I settle on Dai Jianjun's Vegetarian "Crabmeat," (p. 125) named for the owner of Dragon Well Manor restaurant in Hangzhou. The recipe calls for eggs, ginger, salt, pepper, sugar, oil, and vinegar. In theory, after everything is cooked in a well-seasoned wok and finished with vinegar, the eggs will evoke stir-fried crab. The instructions are easy to follow, and brief. Cooking time, including the prep work of chopping ginger, takes less than five minutes. When I finish, I put the mix into a dainty bowl I bought in India, and eat standing up in the kitchen. The dish is fantastic, the tang of ginger an unusual but not unwelcome note in eggs. I like this recipe, and suspect I will find it especially useful on mornings after I've had too much to drink.

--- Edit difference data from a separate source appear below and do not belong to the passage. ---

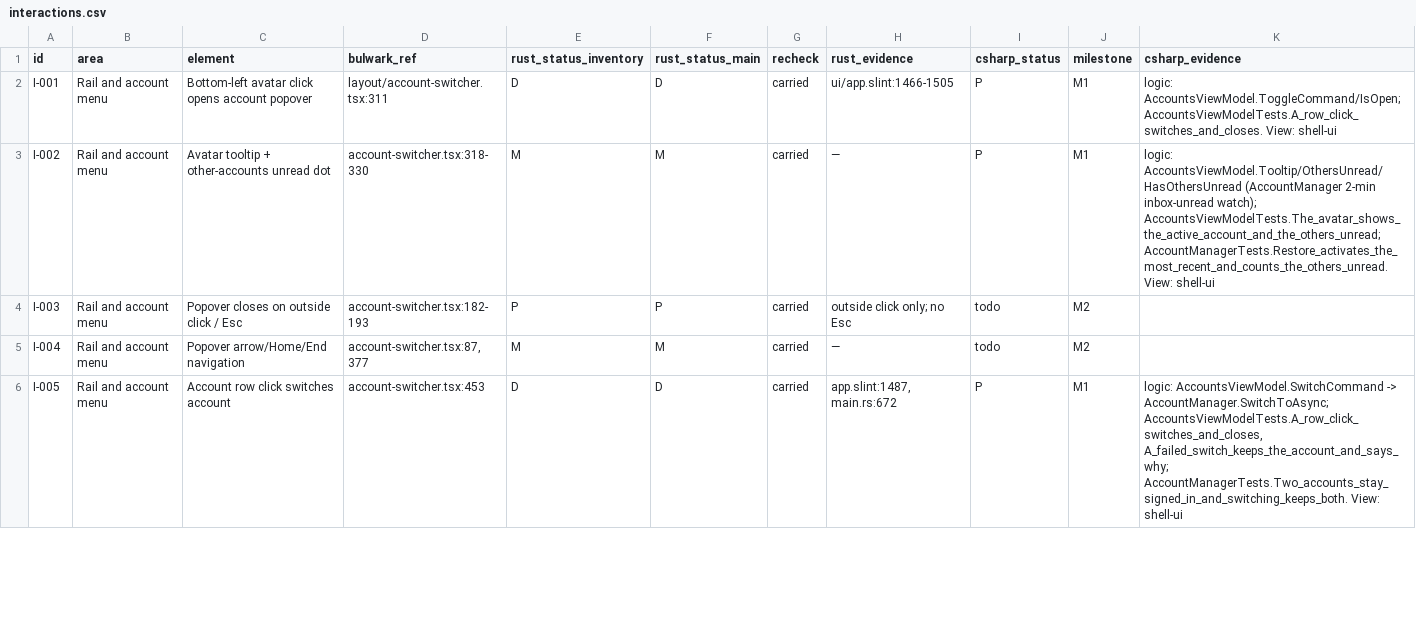
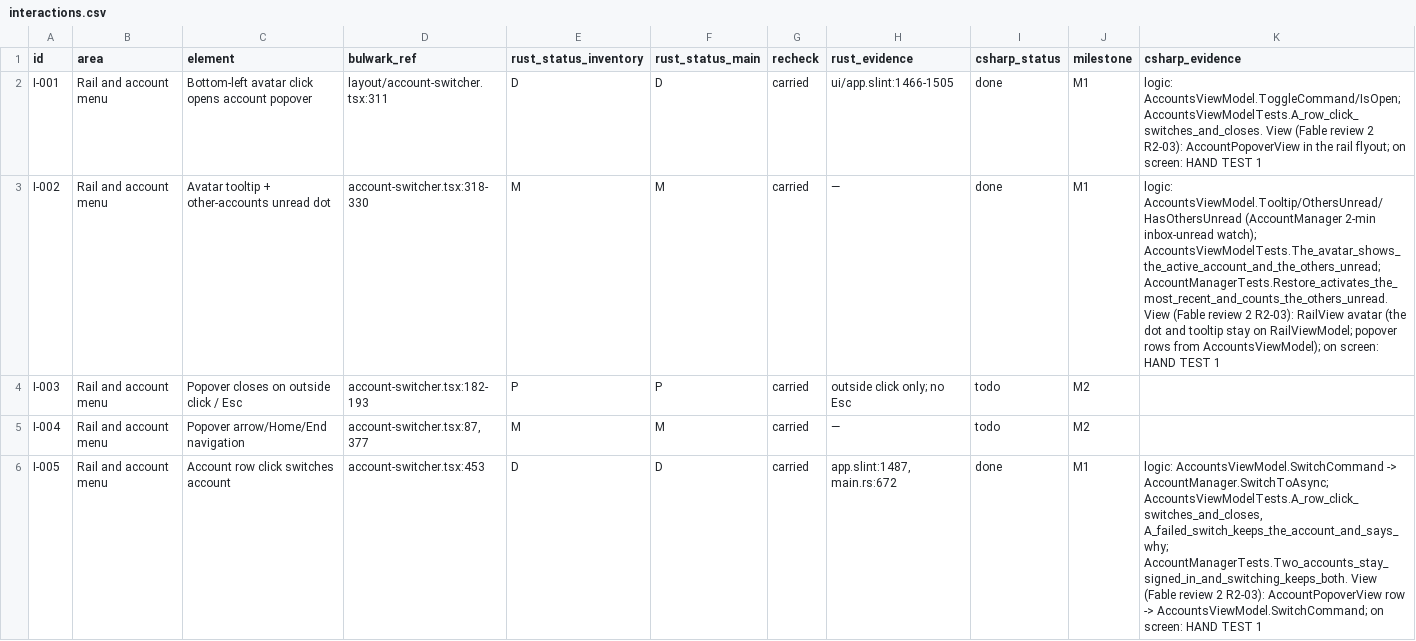
Before and after one commit to Kaan88/barbican, a CSV file: spec/interactions.csv, drawn as a sheet; only a part is shown; the diff covers the shown part only.

```diff
--- a/spec/interactions.csv
+++ b/spec/interactions.csv
@@ -1,6 +1,6 @@
 id,area,element,bulwark_ref,rust_status_inventory,rust_status_main,recheck,rust_evidence,csharp_status,milestone,csharp_evidence
-I-001,Rail and account menu,Bottom-left avatar click opens account popover,layout/account-switcher.tsx:311,D,D,carried,ui/app.slint:1466-1505,P,M1,logic: AccountsViewModel.ToggleCommand/IsOpen; AccountsViewModelTests.A_row_click_switches_and_closes. View: shell-ui
-I-002,Rail and account menu,Avatar tooltip + other-accounts unread dot,account-switcher.tsx:318-330,M,M,carried,—,P,M1,logic: AccountsViewModel.Tooltip/OthersUnread/HasOthersUnread (AccountManager 2-min inbox-unread watch); AccountsViewModelTests.The_avatar_shows_the_active_account_and_the_others_unread; AccountManagerTests.Restore_activates_the_most_recent_and_counts_the_others_unread. View: shell-ui
+I-001,Rail and account menu,Bottom-left avatar click opens account popover,layout/account-switcher.tsx:311,D,D,carried,ui/app.slint:1466-1505,done,M1,logic: AccountsViewModel.ToggleCommand/IsOpen; AccountsViewModelTests.A_row_click_switches_and_closes. View (Fable review 2 R2-03): AccountPopoverView in the rail flyout; on screen: HAND TEST 1
+I-002,Rail and account menu,Avatar tooltip + other-accounts unread dot,account-switcher.tsx:318-330,M,M,carried,—,done,M1,logic: AccountsViewModel.Tooltip/OthersUnread/HasOthersUnread (AccountManager 2-min inbox-unread watch); AccountsViewModelTests.The_avatar_shows_the_active_account_and_the_others_unread; AccountManagerTests.Restore_activates_the_most_recent_and_counts_the_others_unread. View (Fable review 2 R2-03): RailView avatar (the dot and tooltip stay on RailViewModel; popover rows from AccountsViewModel); on screen: HAND TEST 1
 I-003,Rail and account menu,Popover closes on outside click / Esc,account-switcher.tsx:182-193,P,P,carried,outside click only; no Esc,todo,M2,
 I-004,Rail and account menu,Popover arrow/Home/End navigation,"account-switcher.tsx:87,377",M,M,carried,—,todo,M2,
-I-005,Rail and account menu,Account row click switches account,account-switcher.tsx:453,D,D,carried,"app.slint:1487, main.rs:672",P,M1,"logic: AccountsViewModel.SwitchCommand -> AccountManager.SwitchToAsync; AccountsViewModelTests.A_row_click_switches_and_closes, A_failed_switch_keeps_the_account_and_says_why; AccountManagerTests.Two_accounts_stay_signed_in_and_switching_keeps_both. View: shell-ui"
+I-005,Rail and account menu,Account row click switches account,account-switcher.tsx:453,D,D,carried,"app.slint:1487, main.rs:672",done,M1,"logic: AccountsViewModel.SwitchCommand -> AccountManager.SwitchToAsync; AccountsViewModelTests.A_row_click_switches_and_closes, A_failed_switch_keeps_the_account_and_says_why; AccountManagerTests.Two_accounts_stay_signed_in_and_switching_keeps_both. View (Fable review 2 R2-03): AccountPopoverView row -> AccountsViewModel.SwitchCommand; on screen: HAND TEST 1"
```
Also changed, not shown: 17 edited cells elsewhere in this file, 21 other files.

Continuing the theme, I move on to Vegetarian "Crabmeat" (p. 209) made from shitake mushrooms, carrots, potatoes, eggs, starch, and, again, a combination of chopped ginger, salt, pepper, sugar, oil, and vinegar. This dish begins with soaking mushrooms in boiling water for 30 minutes, then slicing them very thin. In the meantime, I steam carrots and potatoes, and finely chop them when they cool. Salt, sugar, starch, and egg whites go into the potato-carrot mix. After heating oil in a well-seasoned wok and stir-frying the ginger and mushroom "until the ginger smells wonderful," I add the mash and stir quickly until the egg cooks. But I’m not fooled by the recipe title: I have made a vegetable hash, and not a particularly tasty one at that. The texture isn't appetizing; the flavors are flat. I wonder if my problem is my lack of a well-seasoned wok. I consider this every time I see the leftover container of this dish in the fridge, until I finally throw it away.

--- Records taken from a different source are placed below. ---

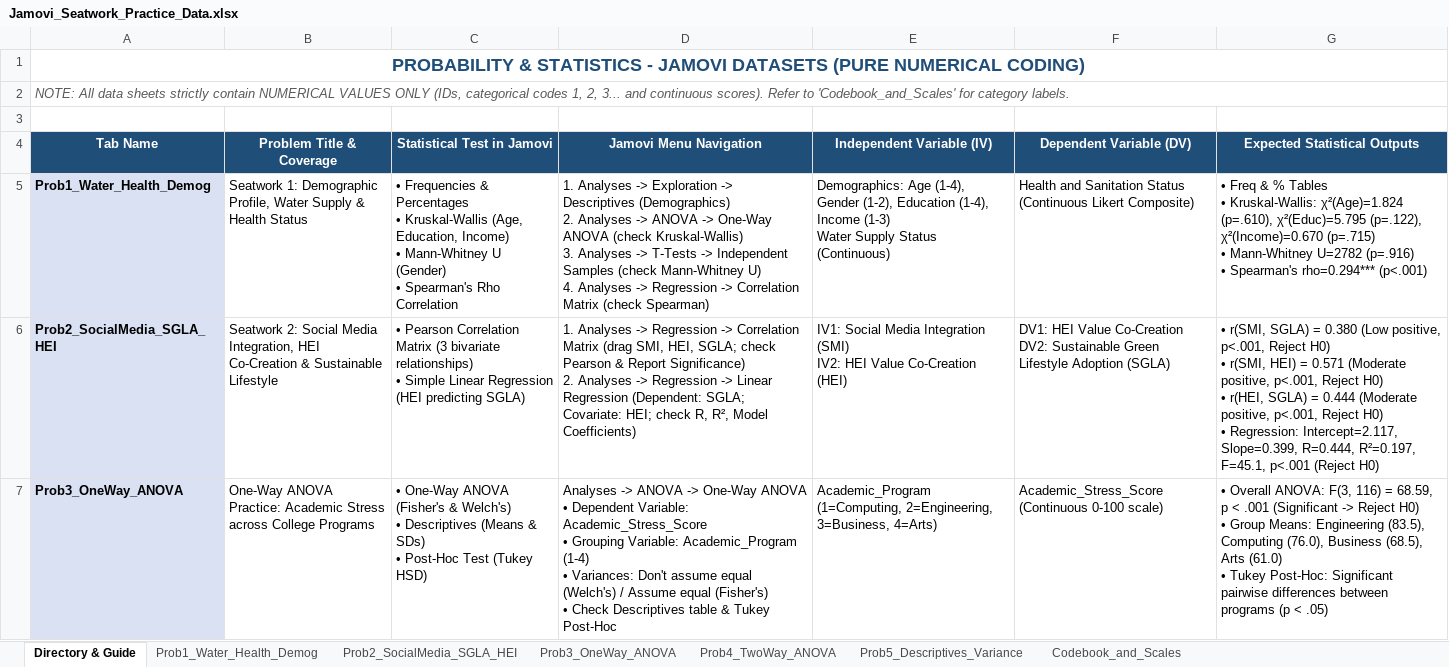
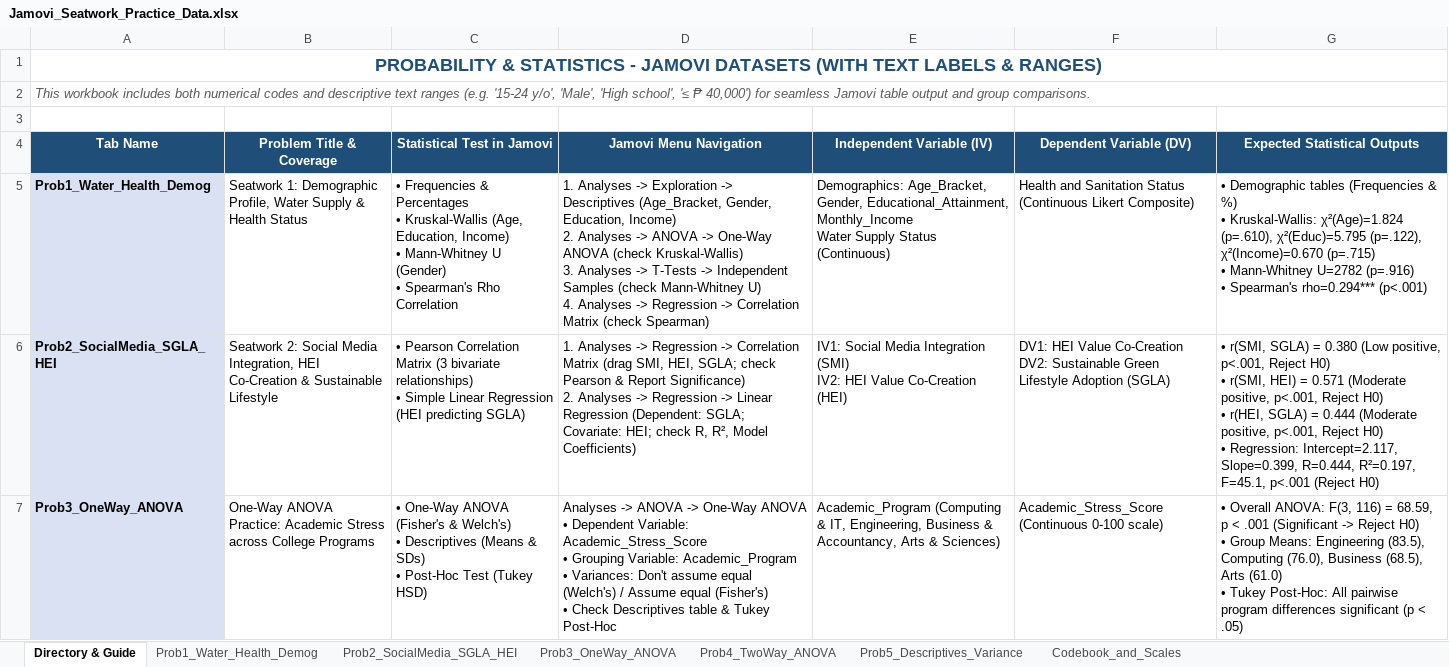
Before and after one commit to olegnatruk/probstat-reviewer, an Excel workbook: Jamovi_Seatwork_Practice_Data.xlsx, sheet Directory & Guide, drawn as a sheet; only a part is shown; values as stored, in another font and other column widths than the file's, no borders; ↵ is a line break in a cell; the diff covers the shown part only; the diff names each change by its address in the sheet, - before the commit and + after, or states it on an @@ line.

Commit message:
Restore text ranges and update step-by-step guide with answers

```diff
--- a/Jamovi_Seatwork_Practice_Data.xlsx (sheet Directory & Guide)
+++ b/Jamovi_Seatwork_Practice_Data.xlsx (sheet Directory & Guide)
-A1 (Tab Name): …JAMOVI DATASETS (PURE NUMERICAL CODING)
+A1 (Tab Name): …JAMOVI DATASETS (WITH TEXT LABELS & RANGES)
-A2 (Tab Name): NOTE: All data sheets strictly contain NUMERICAL VALUES ONLY (IDs, categorical codes 1, 2, 3... and continuous scores). Refer to 'Codebook_and_Scales' for category labels.
+A2 (Tab Name): This workbook includes both numerical codes and descriptive text ranges (e.g. '15-24 y/o', 'Male', 'High school', '≤ ₱ 40,000') for seamless Jamovi table output and group comparisons.
-D5 (Jamovi Menu Navigation): …-> Descriptives (Demographics) ↵ 2. Analyses…
+D5 (Jamovi Menu Navigation): …-> Descriptives (Age_Bracket, Gender, Education, Income) ↵ 2. Analyses…
-E5 (Independent Variable (IV)): Demographics: Age (1-4), Gender (1-2), Education (1-4), Income (1-3) ↵ Water Supply…
+E5 (Independent Variable (IV)): Demographics: Age_Bracket, Gender, Educational_Attainment, Monthly_Income ↵ Water Supply…
-G5 (Expected Statistical Outputs): • Freq & % Tables ↵ • Kruskal-Wallis:…
+G5 (Expected Statistical Outputs): • Demographic tables (Frequencies & %) ↵ • Kruskal-Wallis:…
-D7 (Jamovi Menu Navigation): …Variable: Academic_Program (1-4) ↵ • Variances:…
+D7 (Jamovi Menu Navigation): …Variable: Academic_Program ↵ • Variances:…
-E7 (Independent Variable (IV)): Academic_Program (1=Computing, 2=Engineering, 3=Business, 4=Arts)
+E7 (Independent Variable (IV)): Academic_Program (Computing & IT, Engineering, Business & Accountancy, Arts & Sciences)
-G7 (Expected Statistical Outputs): …Tukey Post-Hoc: Significant pairwise differences between programs (p <…
+G7 (Expected Statistical Outputs): …Tukey Post-Hoc: All pairwise program differences significant (p <…
```
Also changed, not shown: 9 edited cells elsewhere in this sheet, sheet Prob1_Water_Health_Demog, sheet Codebook_and_Scales, sheet Prob4_TwoWay_ANOVA, sheet Prob3_OneWay_ANOVA, sheet Prob2_SocialMedia_SGLA_HEI, sheet Prob5_Descriptives_Variance, 1 other file.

My next dish is Cool Steamed Eggplant with a Garlicky Dressing (p. 60). I cube the eggplant as directed, but am confused by the instructions to pile it into "a bowl that will fit inside your steamer basket." I have a steamer basket, but why can't I just steam the eggplant directly in that? I do as I'm told anyway. While the eggplant is steaming, I combine soy sauce, vinegar, and sugar in a bowl, and chop garlic, ginger, and spring onion. This is a dish whose magic comes together in the final minutes. That's when I sprinkle the chopped ginger mix over the steamed eggplant and pour the oil I have heated in that wok on top of everything so it produces "a dramatic sizzle." (Dunlop really is a vivid writer.) The soy sauce is the finishing polish.
Everything works perfectly. The dish is amazing. The serving could have fed four, but I devour the whole thing, grateful my husband doesn't like eggplant. I prepare the same dish a week later for my best friend and she asks for the recipe. I don't understand what the point of the bowl in the basket is, and will try again in future versions to prepare it without the bowl (as is probably obvious, I like to make things as easy as possible when I'm cooking). But there will be future versions. This recipe is incentive to always have an eggplant on hand.

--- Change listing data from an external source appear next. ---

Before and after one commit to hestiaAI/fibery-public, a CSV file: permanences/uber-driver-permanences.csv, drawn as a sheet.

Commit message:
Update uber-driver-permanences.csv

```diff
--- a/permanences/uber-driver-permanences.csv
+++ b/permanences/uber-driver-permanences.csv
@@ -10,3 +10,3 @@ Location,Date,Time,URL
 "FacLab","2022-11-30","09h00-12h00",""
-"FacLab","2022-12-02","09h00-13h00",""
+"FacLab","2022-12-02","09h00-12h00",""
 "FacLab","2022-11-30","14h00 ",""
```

Despite the vegetable mess, Land of Fish and Rice fares better than I would have expected. But the one I will turn to again and again and expect to splatter with butter in short order is Dorie's Cookies, which gets extra points for ease of use and humor. This is the book that delighted the senses more than Dunlop's, which more often delighted the mind. Then again, those Parmesan Galettes were a perfect ten of cooking, swaying the jury as no cool eggplant ever could.